UPenn researchers show importance of calcium signaling for Ebola virus

Ebolavirus under an electron microscope--Courtesy of CDC

As the world learned all too well recently, Ebola virus can kill its host in a matter of days, harnessing the infected cells' protein machinery to generate more virus particles and rapidly spreading to other cells. The time it takes for the host's immune system to recognize the invaders and clear them is important for an effective response. Now, researchers claim to have a novel solution that buys the host more time to clear the virus.

Research conducted at the University of Pennsylvania School of Veterinary Medicine, demonstrated that by blocking a calcium signalling pathway they could reduce the ability of the virus to exit a host cell and spread. And this was effective in Ebola virus, as well as the similarly potent Marburg, Lassa and Junin viruses.

"Our work is aimed at handicapping the virus so that the immune system has time to respond." said Bruce Freedman, who joins Ronald Harty of the same department to share authorship for the new study, published in the journal PLOS Pathogens.
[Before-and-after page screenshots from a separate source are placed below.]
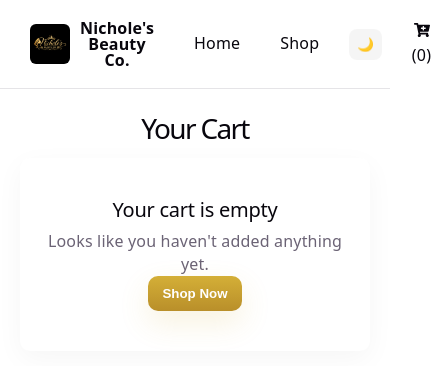
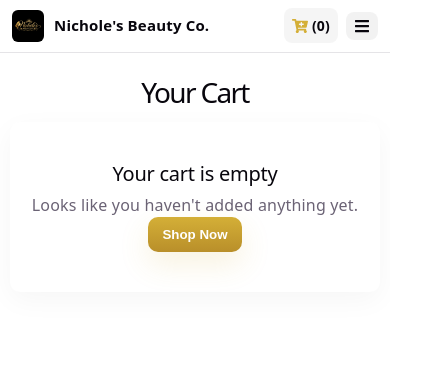
Before and after one commit to syniahpeterson/Nichole-Beauty-Co, a React (Vite) app: page /cart in a window 390 px wide. Shown: the top 366 px of the page, 441 px wide, since content can reach past the window. Built offline with nearby package versions, Linux system fonts and the light colour scheme.

Commit message:
Make responsive navbar and prevent horizontal overflow

```diff
--- a/src/components/Navbar.jsx
+++ b/src/components/Navbar.jsx
@@ -1,5 +1,5 @@
-import { Link, NavLink } from "react-router-dom";
-import { FaCartPlus } from "react-icons/fa";
+import { Link, NavLink, useLocation } from "react-router-dom";
+import { FaCartPlus, FaBars, FaTimes, FaSun, FaMoon } from "react-icons/fa";
 import NBCLogo from "../assets/nbc-logo.png";
 import "../styles/Navbar.css";
 import { useSelector } from "react-redux";
@@ -7,6 +7,9 @@ import { useEffect, useState } from "react";
 
 export default function Navbar() {
   const count = useSelector((state) => state.cart.items.length);
+  const [isOpen, setIsOpen] = useState(false);
+  const location = useLocation();
+
   const [theme, setTheme] = useState(() => {
     if (typeof window === "undefined") return "light";
     return (
@@ -28,43 +31,52 @@ export default function Navbar() {
     } catch (e) {}
   }, [theme]);
 
+  // Automatically close dropdown on navigation
+  useEffect(() => {
+    setIsOpen(false);
+  }, [location.pathname]);
+
   function toggleTheme() {
     setTheme((t) => (t === "dark" ? "light" : "dark"));
   }
 
+  function toggleMenu() {
+    setIsOpen((prev) => !prev);
+  }
+
   return (
-    <nav className="navbar-wrap">
-      <ul className="navbar">
-        <li className="brand">
-          <Link to="/" className="brand-link">
+    <header className="navbar-header">
+      <div className="navbar-container">
+        {/* Brand */}
+        <div className="brand">
+          <Link to="/" className="brand-link" onClick={() => setIsOpen(false)}>
             <img src={NBCLogo} alt="Nichole's Beauty Co. Logo" />
-            <span>Nichole's Beauty Co.</span>
+            <span className="brand-name">Nichole's Beauty Co.</span>
           </Link>
-        </li>
+        </div>
 
-        <li className="nav-item">
+        {/* Desktop Navigation */}
+        <nav className="desktop-nav" aria-label="Main Navigation">
           <NavLink
             to="/"
             className={({ isActive }) =>
               isActive ? "nav-link active" : "nav-link"
             }
           >
-            {"Home"}
+            Home
           </NavLink>
-        </li>
-
-        <li className="nav-item">
           <NavLink
             to="/shop"
             className={({ isActive }) =>
               isActive ? "nav-link active" : "nav-link"
             }
           >
-            {"Shop"}
+            Shop
           </NavLink>
-        </li>
+        </nav>
 
-        <li className="theme-toggle">
+        {/* Desktop Controls */}
+        <div className="desktop-controls">
           <button
             className="theme-button"
             onClick={toggleTheme}
@@ -75,17 +87,78 @@ export default function Navbar() {
             }
             title={theme === "dark" ? "Light mode" : "Dark mode"}
           >
-            {theme === "dark" ? "☀️" : "🌙"}
+            {theme === "dark" ? <FaSun /> : <FaMoon />}
           </button>
-        </li>
 
-        <li className="nav-item cart">
-          <Link to="/cart" className="cart-link">
-            <FaCartPlus />
-            <span className="cart-count"> ({count})</span>
+          <Link
+            to="/cart"
+            className="cart-link"
+            aria-label="View shopping cart"
+          >
+            <FaCartPlus className="cart-icon" />
+            <span className="cart-count">({count})</span>
           </Link>
-        </li>
-      </ul>
-    </nav>
+        </div>
+
+        {/* Mobile Actions: Cart + Hamburger */}
+        <div className="mobile-actions">
+          <Link
+            to="/cart"
+            className="cart-link"
+            onClick={() => setIsOpen(false)}
+            aria-label="View shopping cart"
+          >
+            <FaCartPlus className="cart-icon" />
+            <span className="cart-count">({count})</span>
+          </Link>
+
+          <button
+            className="menu-toggle-btn"
+            onClick={toggleMenu}
+            aria-expanded={isOpen}
+            aria-label="Toggle navigation menu"
+          >
+            {isOpen ? <FaTimes /> : <FaBars />}
+          </button>
+        </div>
+      </div>
+
+      {/* Mobile Animated Dropdown */}
+      <div className={`mobile-dropdown ${isOpen ? "open" : ""}`}>
+        <nav className="mobile-nav-links">
+          <NavLink
+            to="/"
+            onClick={() => setIsOpen(false)}
+            className={({ isActive }) =>
+              isActive ? "mobile-nav-item active" : "mobile-nav-item"
+            }
+          >
+            Home
+          </NavLink>
+          <NavLink
+            to="/shop"
+            onClick={() => setIsOpen(false)}
+            className={({ isActive }) =>
+              isActive ? "mobile-nav-item active" : "mobile-nav-item"
+            }
+          >
+            Shop
+          </NavLink>
+        </nav>
+
+        <div className="mobile-dropdown-footer">
+          <button
+            className="mobile-theme-btn"
+            onClick={toggleTheme}
+            aria-label="Toggle light and dark mode"
+          >
+            <span>{theme === "dark" ? "Light Mode" : "Dark Mode"}</span>
+            <span className="theme-icon-badge">
+              {theme === "dark" ? <FaSun /> : <FaMoon />}
+            </span>
+          </button>
+        </div>
+      </div>
+    </header>
   );
 }
--- a/src/index.css
+++ b/src/index.css
@@ -1,3 +1,9 @@
+*,
+*::before,
+*::after {
+  box-sizing: border-box;
+}
+
 :root {
   --text: #6b6375;
   --text-h: #08060d;
@@ -30,12 +36,25 @@
   }
 }
 
+html {
+  width: 100vw;
+  max-width: 100vw;
+  overflow-x: hidden;
+  box-sizing: border-box;
+}
+
 body {
   margin: 0;
+  padding: 0;
+  width: 100vw;
+  max-width: 100vw;
+  overflow-x: hidden;
+  position: relative;
   background: var(--bg);
   transition:
     background 0.28s ease,
     color 0.28s ease;
+  box-sizing: border-box;
 }
 
 /* Dark theme using data-theme="dark" on <html> */
@@ -54,15 +73,15 @@ body {
 }
 
 #root {
-  width: 1126px;
-  max-width: 100%;
+  width: 100vw;
+  max-width: 100vw;
   margin: 0 auto;
   text-align: center;
-  /* removed border-inline to allow full-width layout for first push */
   min-height: 100svh;
   display: flex;
   flex-direction: column;
   box-sizing: border-box;
+  overflow-x: hidden;
 }
 
 h1,
--- a/src/styles/CartPage.css
+++ b/src/styles/CartPage.css
@@ -1,9 +1,11 @@
 /* Cart page styles */
 .cart-page {
   max-width: 1126px;
+  width: 100%;
   margin: 28px auto;
-  padding: 0 20px;
+  padding: 0 16px;
   box-sizing: border-box;
+  overflow-x: clip;
 }
 
 .cp-title {
@@ -37,13 +39,19 @@
 
 .cart-item {
   display: grid;
-  grid-template-columns: 100px 1fr auto;
+  grid-template-columns: 90px 1fr auto;
   gap: 12px;
   align-items: center;
   padding: 12px;
   background: var(--bg);
   border-radius: 10px;
   box-shadow: 0 8px 20px rgba(0, 0, 0, 0.04);
+  box-sizing: border-box;
+}
+
+.ci-image {
+  width: 90px;
+  height: 90px;
 }
 
 .ci-image img {
@@ -72,14 +80,14 @@
 }
 
 .qty-btn {
-  width: 36px;
-  height: 36px;
+  width: 32px;
+  height: 32px;
   border-radius: 8px;
   border: 0;
   background: var(--text-h);
   color: #fff;
   cursor: pointer;
-  font-size: 18px;
+  font-size: 16px;
   display: inline-flex;
   align-items: center;
   justify-content: center;
@@ -101,17 +109,18 @@
 }
 
 .qty {
-  min-width: 28px;
+  min-width: 24px;
   text-align: center;
 }
 
 .remove-btn {
   background: var(--code-bg);
   border: 1px solid var(--border);
-  padding: 8px 10px;
+  padding: 7px 9px;
   border-radius: 8px;
   color: var(--text-h);
   cursor: pointer;
+  font-size: 13px;
   transition:
     background 0.12s ease,
     transform 0.12s ease;
@@ -148,18 +157,32 @@
   .cart-grid {
     grid-template-columns: 1fr;
   }
-  .cart-item {
-    grid-template-columns: 80px 1fr auto;
-  }
 }
 
-@media (max-width: 420px) {
+@media (max-width: 440px) {
+  .cart-page {
+    padding: 0 10px;
+  }
   .cart-item {
-    grid-template-columns: 72px 1fr auto;
+    grid-template-columns: 68px 1fr auto;
     gap: 8px;
+    padding: 8px;
+  }
+  .ci-image {
+    width: 68px;
+    height: 68px;
   }
   .ci-name {
     font-size: 14px;
+  }
+  .qty-btn {
+    width: 28px;
+    height: 28px;
+    font-size: 14px;
+  }
+  .remove-btn {
+    padding: 5px 7px;
+    font-size: 12px;
   }
 }
 
--- a/src/styles/Navbar.css
+++ b/src/styles/Navbar.css
@@ -1,115 +1,112 @@
-.navbar-wrap {
+.navbar-header {
   background: var(--bg);
   border-bottom: 1px solid var(--border);
+  width: 100vw;
+  max-width: 100vw;
+  position: sticky;
+  top: 0;
+  z-index: 1000;
+  transition:
+    background 0.28s ease,
+    border-color 0.28s ease;
+  box-sizing: border-box;
+  overflow-x: hidden;
 }
 
-.navbar {
-  list-style: none;
+.navbar-container {
+  display: flex;
+  align-items: center;
+  justify-content: space-between;
+  max-width: 1126px;
+  width: 100%;
   margin: 0 auto;
   padding: 12px 20px;
-  display: flex;
-  align-items: center;
-  gap: 20px;
-  max-width: 1126px;
   box-sizing: border-box;
+  gap: 16px;
 }
 
 .brand {
   display: flex;
   align-items: center;
-  gap: 10px;
-  font-weight: 600;
-  color: var(--text-h);
+  flex-shrink: 0;
 }
 
-.brand img {
-  height: 40px;
-  width: auto;
-  border-radius: 6px;
-}
-
-/* Ensure the brand link contents align with other nav items */
 .brand-link {
   display: inline-flex;
   align-items: center;
   gap: 10px;
-  padding: 8px 10px;
-  height: 100%;
+  text-decoration: none;
 }
 
 .brand-link img {
+  height: 38px;
+  width: auto;
+  border-radius: 6px;
   display: block;
 }
 
-.brand-link span {
+.brand-name {
   line-height: 1;
   color: var(--text-h);
   font-weight: 600;
+  font-size: 18px;
+  white-space: nowrap;
 }
 
-.nav-item {
-  cursor: pointer;
-  color: var(--text);
-  padding: 8px 10px;
-  border-radius: 0;
-  transition:
-    background 0.15s ease,
-    color 0.15s ease;
+/* Desktop navigation */
+.desktop-nav {
+  display: flex;
+  align-items: center;
+  gap: 24px;
 }
 
-.navbar a {
-  color: var(--text-h);
+.nav-link {
+  color: var(--text);
   text-decoration: none;
-  background: transparent;
-  border: 0;
-  border-radius: 0;
+  font-weight: 500;
+  font-size: 16px;
+  padding: 6px 4px;
+  position: relative;
+  transition: color 0.18s ease;
 }
 
-.nav-item:hover {
-  background: transparent;
+.nav-link:hover {
   color: var(--text-h);
-  border: 0;
 }
 
-.navbar a:focus {
-  outline: 2px solid rgba(212, 175, 55, 0.18);
-  outline-offset: 3px;
-}
-
-/* Simple dark bottom underline on hover (no lift) - exclude brand */
-.navbar a:not(.brand-link) {
-  position: relative;
-  padding-bottom: 6px;
-}
-
-.navbar a:not(.brand-link)::after {
+.nav-link::after {
   content: "";
   position: absolute;
   left: 0;
   right: 0;
   bottom: -2px;
-  height: 3px;
-  background: var(--text-h);
-  border-radius: 3px;
+  height: 2.5px;
+  background: var(--accent);
+  border-radius: 2px;
   transform: scaleX(0);
   transform-origin: left;
-  transition: transform 180ms cubic-bezier(0.2, 0.9, 0.28, 1);
+  transition: transform 200ms cubic-bezier(0.2, 0.9, 0.28, 1);
 }
 
-.navbar a:not(.brand-link):hover::after,
-.navbar a:not(.brand-link):focus::after,
-.navbar a.active::after {
+.nav-link:hover::after,
+.nav-link.active::after {
   transform: scaleX(1);
 }
 
-.theme-toggle {
-  margin-left: auto;
+.nav-link.active {
+  color: var(--text-h);
+  font-weight: 600;
+}
+
+/* Desktop controls */
+.desktop-controls {
   display: flex;
   align-items: center;
+  gap: 12px;
 }
 
 .theme-button {
-  background: rgba(0, 0, 0, 0.04);
+  background: rgba(0, 0, 0, 0.05);
   border: 0;
   color: var(--text-h);
   padding: 8px;
@@ -118,41 +115,241 @@
   align-items: center;
   justify-content: center;
   cursor: pointer;
+  font-size: 16px;
   transition:
     box-shadow 0.18s ease,
     transform 0.12s ease,
-    color 0.12s ease;
+    background 0.15s ease;
+}
+
+.theme-button:hover {
+  background: rgba(0, 0, 0, 0.08);
+  transform: translateY(-1px);
 }
 
 [data-theme="dark"] .theme-button {
-  background: rgba(255, 255, 255, 0.04);
+  background: rgba(255, 255, 255, 0.08);
+  color: var(--text-h);
+}
+
+[data-theme="dark"] .theme-button:hover {
+  background: rgba(255, 255, 255, 0.14);
+}
+
+.cart-link {
+  display: inline-flex;
+  align-items: center;
+  gap: 6px;
+  text-decoration: none;
+  color: var(--text-h);
+  padding: 7px 12px;
+  border-radius: 8px;
+  font-weight: 600;
+  font-size: 15px;
+  background: rgba(0, 0, 0, 0.04);
+  transition:
+    background 0.15s ease,
+    transform 0.12s ease;
+}
+
+.cart-link:hover {
+  background: rgba(0, 0, 0, 0.08);
+  transform: translateY(-1px);
+}
+
+[data-theme="dark"] .cart-link {
+  background: rgba(255, 255, 255, 0.06);
+}
+
+[data-theme="dark"] .cart-link:hover {
+  background: rgba(255, 255, 255, 0.12);
+}
+
+.cart-icon {
+  font-size: 16px;
+  color: var(--accent);
+}
+
+.cart-count {
+  font-size: 14px;
+  font-weight: 700;
+}
+
+/* Mobile actions (Cart + Hamburger) */
+.mobile-actions {
+  display: none;
+  align-items: center;
+  gap: 8px;
+}
+
+.menu-toggle-btn {
+  background: rgba(0, 0, 0, 0.05);
+  border: 0;
+  color: var(--text-h);
+  padding: 8px 10px;
+  border-radius: 8px;
+  cursor: pointer;
+  display: inline-flex;
+  align-items: center;
+  justify-content: center;
+  font-size: 18px;
+  transition:
+    background 0.15s ease,
+    transform 0.12s ease;
+}
+
+.menu-toggle-btn:hover {
+  background: rgba(0, 0, 0, 0.08);
+}
+
+[data-theme="dark"] .menu-toggle-btn {
+  background: rgba(255, 255, 255, 0.08);
+}
+
+[data-theme="dark"] .menu-toggle-btn:hover {
+  background: rgba(255, 255, 255, 0.14);
+}
+
+/* Mobile Dropdown Menu */
+.mobile-dropdown {
+  display: none;
+  max-height: 0;
+  opacity: 0;
+  overflow: hidden;
+  background: var(--bg);
+  border-top: 1px solid transparent;
+  transition:
+    max-height 0.35s cubic-bezier(0.4, 0, 0.2, 1),
+    opacity 0.28s ease,
+    border-color 0.28s ease,
+    padding 0.35s ease;
+  box-sizing: border-box;
+}
+
+.mobile-dropdown.open {
+  max-height: 320px;
+  opacity: 1;
+  border-top-color: var(--border);
+  padding: 12px 16px 16px;
+}
+
+.mobile-nav-links {
+  display: flex;
+  flex-direction: column;
+  gap: 6px;
+}
+
+.mobile-nav-item {
+  display: flex;
+  align-items: center;
+  padding: 10px 12px;
+  text-decoration: none;
   color: var(--text);
+  font-size: 16px;
+  font-weight: 500;
+  border-radius: 8px;
+  transition:
+    background 0.15s ease,
+    color 0.15s ease;
+}
 
-  .theme-button:hover {
-    box-shadow:
-      0 10px 28px rgba(212, 175, 55, 0.18),
-      0 0 12px rgba(212, 175, 55, 0.12);
-    color: var(--text-h);
-    transform: translateY(-2px);
+.mobile-nav-item:hover,
+.mobile-nav-item.active {
+  background: var(--accent-bg);
+  color: var(--text-h);
+  font-weight: 600;
+}
+
+.mobile-dropdown-footer {
+  margin-top: 12px;
+  padding-top: 12px;
+  border-top: 1px solid var(--border);
+}
+
+.mobile-theme-btn {
+  width: 100%;
+  display: flex;
+  align-items: center;
+  justify-content: space-between;
+  padding: 10px 14px;
+  background: rgba(0, 0, 0, 0.04);
+  border: 1px solid var(--border);
+  border-radius: 8px;
+  color: var(--text-h);
+  font-size: 15px;
+  font-weight: 500;
+  cursor: pointer;
+  transition: background 0.15s ease;
+}
+
+.mobile-theme-btn:hover {
+  background: rgba(0, 0, 0, 0.07);
+}
+
+[data-theme="dark"] .mobile-theme-btn {
+  background: rgba(255, 255, 255, 0.06);
+}
+
+[data-theme="dark"] .mobile-theme-btn:hover {
+  background: rgba(255, 255, 255, 0.1);
+}
+
+.theme-icon-badge {
+  display: inline-flex;
+  align-items: center;
+  justify-content: center;
+  font-size: 16px;
+  color: var(--accent);
+}
+
+/* Responsive Breakpoints */
+@media (max-width: 768px) {
+  .desktop-nav,
+  .desktop-controls {
+    display: none;
   }
 
-  .cart {
+  .mobile-actions {
     display: flex;
-    align-items: center;
-    gap: 8px;
-    margin-left: auto;
   }
 
-  .cart-count {
-    margin-left: 8px;
-    font-weight: 700;
-    color: var(--text-h);
-    font-size: 14px;
+  .mobile-dropdown {
+    display: block;
   }
 
-  @media (max-width: 580px) {
-    .brand img {
-      height: 32px;
-    }
+  .navbar-container {
+    padding: 10px 16px;
   }
 }
+
+/* Extra Mobile Spacing (iPhone 12 Pro: 390px) */
+@media (max-width: 480px) {
+  .navbar-container {
+    padding: 8px 12px;
+  }
+
+  .brand-link img {
+    height: 32px;
+  }
+
+  .brand-name {
+    font-size: 15px;
+  }
+
+  .cart-link {
+    padding: 6px 8px;
+    font-size: 13px;
+    gap: 4px;
+  }
+
+  .menu-toggle-btn {
+    padding: 6px 8px;
+    font-size: 16px;
+  }
+}
+
+@media (max-width: 350px) {
+  .brand-name {
+    display: none;
+  }
+}
--- a/src/styles/ProductPage.css
+++ b/src/styles/ProductPage.css
@@ -1,12 +1,13 @@
 /* Product page layout and styling */
 .product-page {
   max-width: 1126px;
+  width: 100%;
   margin: 28px auto;
   display: grid;
   grid-template-columns: 1fr 420px;
   gap: 28px;
   align-items: start;
-  padding: 0 20px;
+  padding: 0 16px;
   box-sizing: border-box;
 }
 
```
Also changed, not shown: src/styles/HomePage.css (+85 -5 lines), src/styles/ProductGrid.css (+5 -3 lines).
Their work initially showed a calcium channel called ORAI1 to be crucial to the survival and infectivity of viral-like particles (VLPs)--which behave like viruses but are safer and more convenient to use in the lab. When they mutated ORAI1 in a cultured cell line they found that VLPs were significantly lower compared to cells without the mutation.

They then went on to show STIM1, a potential regulator upstream of ORAI1, also positively regulated VLP budding and survival. They tried three ORAI1 inhibitors in normal cells infected with VLPs and observed a reduction in VLPs using all inhibitors.

Taking this forward into live Ebola, Marburg, Junin or Lassa viruses, they observed a similar result and showed that the ORAI1 inhibitors could lower VLP budding in a dose-dependent way. From this finding, Freedman and the team were confident interrupting the calcium signalling required by the virus, leads to the virus becoming arrested at the host cell, preventing its exit from the cell.

"We saw this in each of the viruses, so there seems to be a common requirement for calcium in the late stages of viral budding from the cell," Freedman said.

"One of the exciting aspects of this approach," Hardy said, "is its ability to provide broad-spectrum inhibition of budding of hemorrhagic fever viruses that we're interested in, as well as other viruses that bud using similar mechanisms."

- here's the release

Suggested Articles

Dutch scientists used stem cells from CF patients to demonstrate a technique that corrects a mutation in the gene CFTR without having to cut DNA.

A new map of the thymus gland could help researchers understand how T cells develop and inspire treatments for cancer and autoimmune disease.

Brigham and Women’s Hospital scientists linked a noncoding RNA to atherosclerosis in a discovery that could aid in the development of new heart drugs.